At a time when the construction of the new airport at Notre-Dame-des-Landes is still arousing controversy, a report* commissioned by the High Commission for Civil Aviation (Conseil Supérieur de l’Aviation Civile - CSAC) takes stock of how the French airport network has developed. Its conclusions are highly instructive…

The first lesson we can draw from the report can be expressed by two figures: “The number of passengers passing through the airports of mainland France increased from 90 million in 1994 to 164 million in 2014”, explains Laurent Terral, the co-author of the report and a researcher at IFSTTAR’s City, Mobility and Transport Laboratory (LVMT). The main factor behind this has been the dramatic rise in international traffic, which alone has been responsible for 93.3% of this increase. But the major trends at work are not always what one would expect. To give one example, although the Parisian airports still attract more than 50% of traffic this percentage has been falling in the last decade due to competition from their provincial counterparts whose contribution to the increase in traffic increased from 40 % in 1994-2004 to 56 % in 2004-2014.

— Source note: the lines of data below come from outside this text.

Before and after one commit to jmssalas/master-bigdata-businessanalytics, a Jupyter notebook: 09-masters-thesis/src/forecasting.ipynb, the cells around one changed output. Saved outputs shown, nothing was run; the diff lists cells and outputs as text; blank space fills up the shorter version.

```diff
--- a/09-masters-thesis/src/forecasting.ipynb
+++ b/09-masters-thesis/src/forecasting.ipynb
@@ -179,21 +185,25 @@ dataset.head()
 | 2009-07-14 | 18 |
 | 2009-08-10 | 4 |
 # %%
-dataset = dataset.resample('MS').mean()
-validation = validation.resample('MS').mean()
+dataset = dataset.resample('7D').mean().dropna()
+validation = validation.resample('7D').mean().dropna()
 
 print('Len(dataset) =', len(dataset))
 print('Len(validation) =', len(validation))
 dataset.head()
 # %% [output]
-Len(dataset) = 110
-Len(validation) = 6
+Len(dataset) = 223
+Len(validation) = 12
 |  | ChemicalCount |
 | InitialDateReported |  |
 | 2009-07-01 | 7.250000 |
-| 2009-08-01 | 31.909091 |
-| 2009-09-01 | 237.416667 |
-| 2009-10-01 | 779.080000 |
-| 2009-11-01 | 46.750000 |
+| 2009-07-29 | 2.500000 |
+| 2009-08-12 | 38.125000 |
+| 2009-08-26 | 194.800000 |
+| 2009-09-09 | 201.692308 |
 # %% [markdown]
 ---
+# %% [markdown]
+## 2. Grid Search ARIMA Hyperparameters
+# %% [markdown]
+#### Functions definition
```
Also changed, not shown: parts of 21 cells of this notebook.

Almose twice the volume of traffic… but some disparities

Nevertheless, the picture differs greatly from one airport to another with regard to increased traffic, budgetary equilibrium and market (general public or private business flights), for example. In addition, in the last 20 years air traffic has tended to become concentrated in ten or so airports each handling more than 3 million passengers a year. “But this does not exclude some local successes such as Carcassonne and Bergerac, which also represents a genuine change”, Laurent Terral adds. According to the report, it is very difficult for an airport to achieve budgetary equilibrium with fewer than 500,000 passengers a year… and simply impossible under 200,000.

The authors have also identified a large number of factors that explain the current situation with regard to airports: the reorganisation of passenger flows brought about by low-cost companies, the decentralisation policy pursued by the State since 2005, competition from the TGV and motorways, the reduction in state support, etc. Nevertheless, mainland France is still well connected to the airport network - most areas are less than two hours away from an airport which operates flights to an intercontinental hub. There are still some airports with low levels of traffic which, in the authors’ view, could become viable with a revival of tourism. More broadly, the report makes a series of recommendations, for example, to help airports become more competitive and regions optimise the country’s airport network, and to provide a better understanding of public and private management methods.

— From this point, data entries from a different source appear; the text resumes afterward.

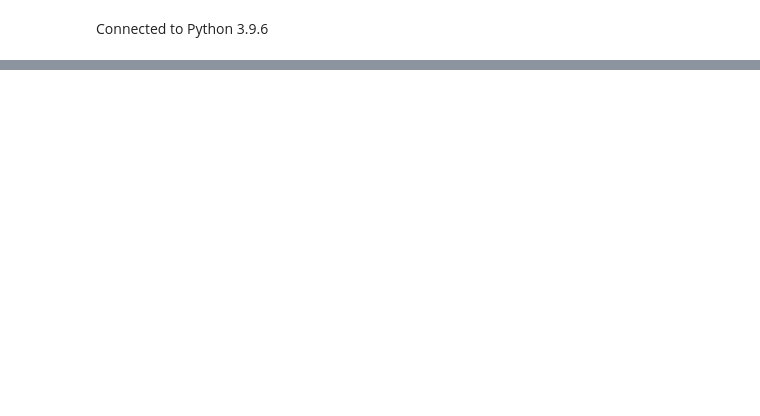
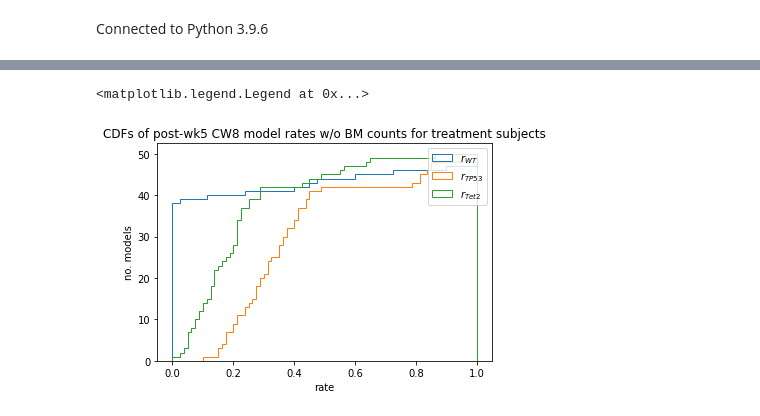
Before and after one commit to thking03/CHModeling, a Jupyter notebook: Example.ipynb, the cells around one changed output, grey strips where cells are left out. Drawn from its saved outputs; the diff is of its cells as text; code cells hidden in the pictures; blank space fills up the shorter version.

```diff
--- a/Example.ipynb
+++ b/Example.ipynb
@@ -844,0 +104,11 @@ for i in range(10):
+# %%
+fig = plt.figure(num=3, clear=True)
+ax = fig.add_subplot(1,1,1)
+ax.hist([treat8tracker[i][2][0] for i in range(len(treat8tracker))], cumulative=True, histtype="step", bins=80, range=(0,1), label="$r_{WT}$")
+ax.hist([treat8tracker[i][2][1] for i in range(len(treat8tracker))], cumulative=True, histtype="step", bins=80, range=(0,1), label="$r_{TP53}$")
+ax.hist([treat8tracker[i][2][2] for i in range(len(treat8tracker))], cumulative=True, histtype="step", bins=80, range=(0,1), label="$r_{Tet2}$")
+ax.set(xlabel="rate", ylabel="no. models", title="CDFs of post-wk5 CW8 model rates w/o BM counts for treatment subjects")
+ax.legend()
+# %% [output]
+<matplotlib.legend.Legend at 0x...>
+[figure, added]
```
Also changed, not shown: parts of 35 cells of this notebook, 4 other files.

Some unanswered questions

Ultimately, this report will help local stakeholders make decisions about the future of their airports. “But many questions relating to the interactions between an airport and its surrounding area remain unanswered”, Laurent Terral continues, “because, surprising as it may seem, as yet few studies have considered airports”. For example, we lack studies that could enable us to identify their impact on the planning, attractiveness and economic vitality of the areas where they are located. The LVMT researcher concludes thus: “IFSTTAR has resources on all these topics and can provide original insights”. This is a welcome proposition at a time when all France’s new super-regions are wondering how to modify their regional airport planning scheme.


* “Rapport sur le maillage aéroportuaire français”, CSAC/DGAC/CGET, 2017.